  33. Arnold Amusengeri; Lindy Astl; Kevin Lobb; Gennady M. Verkhivker; Ozlem Tastan Bishop; Establishing Computational Approaches Towards Identifying Malarial Allosteric Modulators: A Case Study of Plasmodium falciparum Hsp70s.. International Journal of Molecular Sciences 2019, 20, 5574, 10.3390/ijms20225574.
  34. Gennady M. Verkhivker; Dynamics-based community analysis and perturbation response scanning of allosteric interaction networks in the TRAP1 chaperone structures dissect molecular linkage between conformational asymmetry and sequential ATP hydrolysis. Biochimica et Biophysica Acta (BBA) - Proteins and Proteomics 2018, 1866, 899-912, 10.1016/j.bbapap.2018.04.008.
  35. David L Penkler; Canan Atilgan; Ozlem Tastan Bishop; Allosteric Modulation of Conformational Dynamics in Human Hsp90α: A Computational Study. null 2017, null, 198341, 10.1101/198341.
  36. Zhongjie Liang; Gennady M Verkhivker; Guang Hu; Integration of network models and evolutionary analysis into high-throughput modeling of protein dynamics and allosteric regulation: theory, tools and applications.. Briefings in Bioinformatics 2019, NO, NO, 10.1093/bib/bbz029.
Subjects: Biophysics
Contributors MDPI registered users' name will be linked to their SciProfiles pages.
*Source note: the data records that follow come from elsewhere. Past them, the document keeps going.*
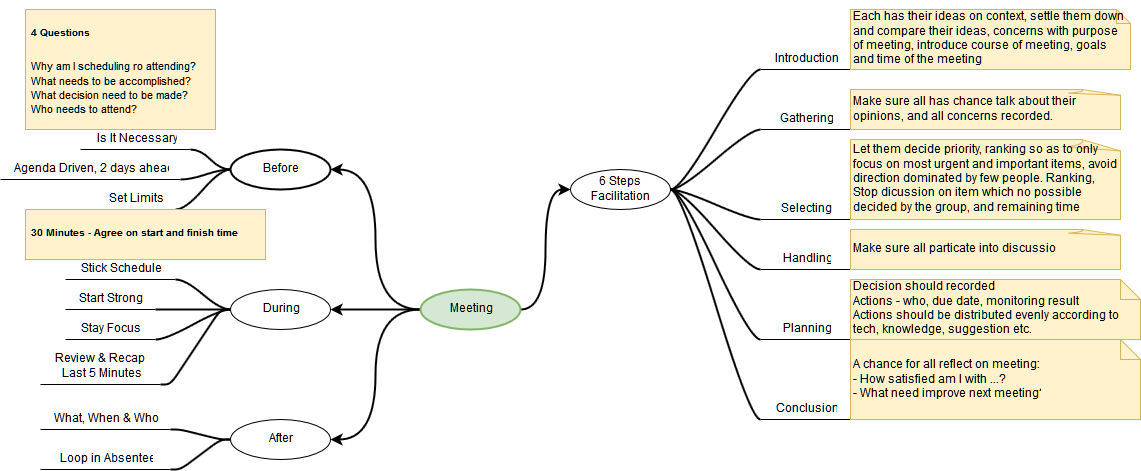
This is meeting/images/Meeting.png from kevin-wang-cy/ibala, a draw.io export, as it was before one commit. Source tidied: cells renumbered, new cells last; positions are measured from the earlier drawing's top-left corner, leaving out a move shared by most shapes.
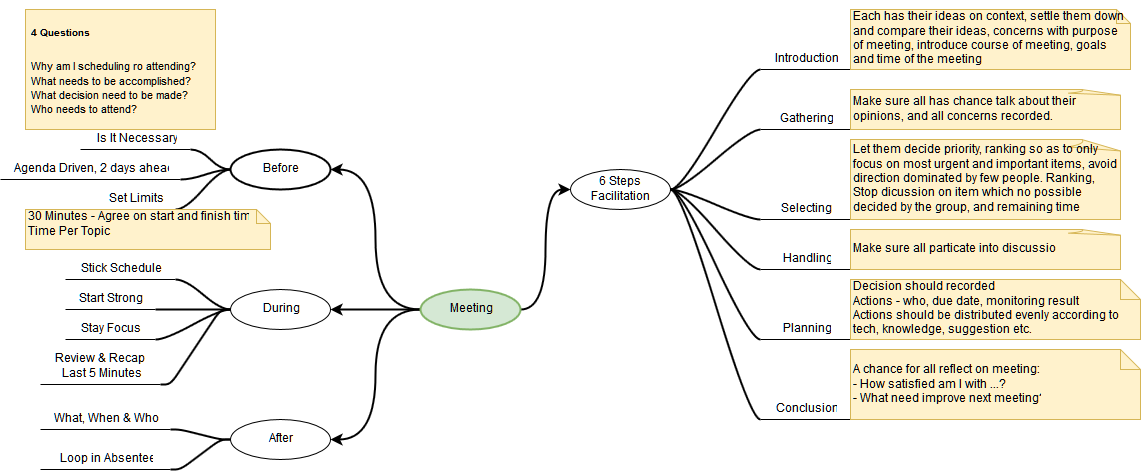
Later version of the same file.

Change to the diagram source:
```diff
@@ -41,9 +41,6 @@
     <mxCell id="14" style="edgeStyle=entityRelationEdgeStyle;startArrow=none;endArrow=none;segment=10;curved=1;strokeWidth=2;" parent="1" edge="1" source="7" target="13">
       <mxGeometry relative="1" as="geometry" />
     </mxCell>
-    <mxCell id="15" value="&lt;h1&gt;&lt;span style=&quot;font-size: 10px&quot;&gt;30 Minutes - Agree on start and finish time&lt;/span&gt;&lt;/h1&gt;" style="text;html=1;strokeColor=#d6b656;fillColor=#fff2cc;spacing=5;spacingTop=-20;whiteSpace=wrap;overflow=hidden;" parent="1" vertex="1">
-      <mxGeometry x="25" y="200" width="240" height="50" as="geometry" />
-    </mxCell>
     <mxCell id="16" value="During" style="ellipse;whiteSpace=wrap;html=1;align=center;strokeWidth=1;" parent="1" vertex="1">
       <mxGeometry x="230" y="280" width="100" height="40" as="geometry" />
     </mxCell>
@@ -143,7 +140,10 @@
       <mxGeometry x="850" y="270" width="290" height="60" as="geometry" />
     </mxCell>
     <mxCell id="48" value="A chance for all reflect on meeting:&lt;div&gt;- How satisfied am I with ...?&lt;/div&gt;&lt;div&gt;- What need improve next meeting?&lt;/div&gt;" style="shape=note;strokeWidth=1;fontSize=12;size=20;whiteSpace=wrap;html=1;rounded=1;align=left;fillColor=#fff2cc;strokeColor=#d6b656;" parent="1" vertex="1">
-      <mxGeometry x="850" y="330" width="290" height="80" as="geometry" />
+      <mxGeometry x="850" y="340" width="290" height="70" as="geometry" />
     </mxCell>
+    <mxCell id="49" value="30 Minutes - Agree on start and finish time&lt;br&gt;Time Per Topic" style="shape=note;whiteSpace=wrap;html=1;size=14;verticalAlign=top;align=left;spacingTop=-6;fillColor=#fff2cc;strokeColor=#d6b656;" parent="1" vertex="1">
+      <mxGeometry x="25" y="200" width="245" height="40" as="geometry" />
+    </mxCell>
   </root>
 </mxGraphModel>
```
To register with us, please refer to : , , , , , , ,
View Times: 781
Revisions: 5 times (View History)
Update Date: 26 Sep 2021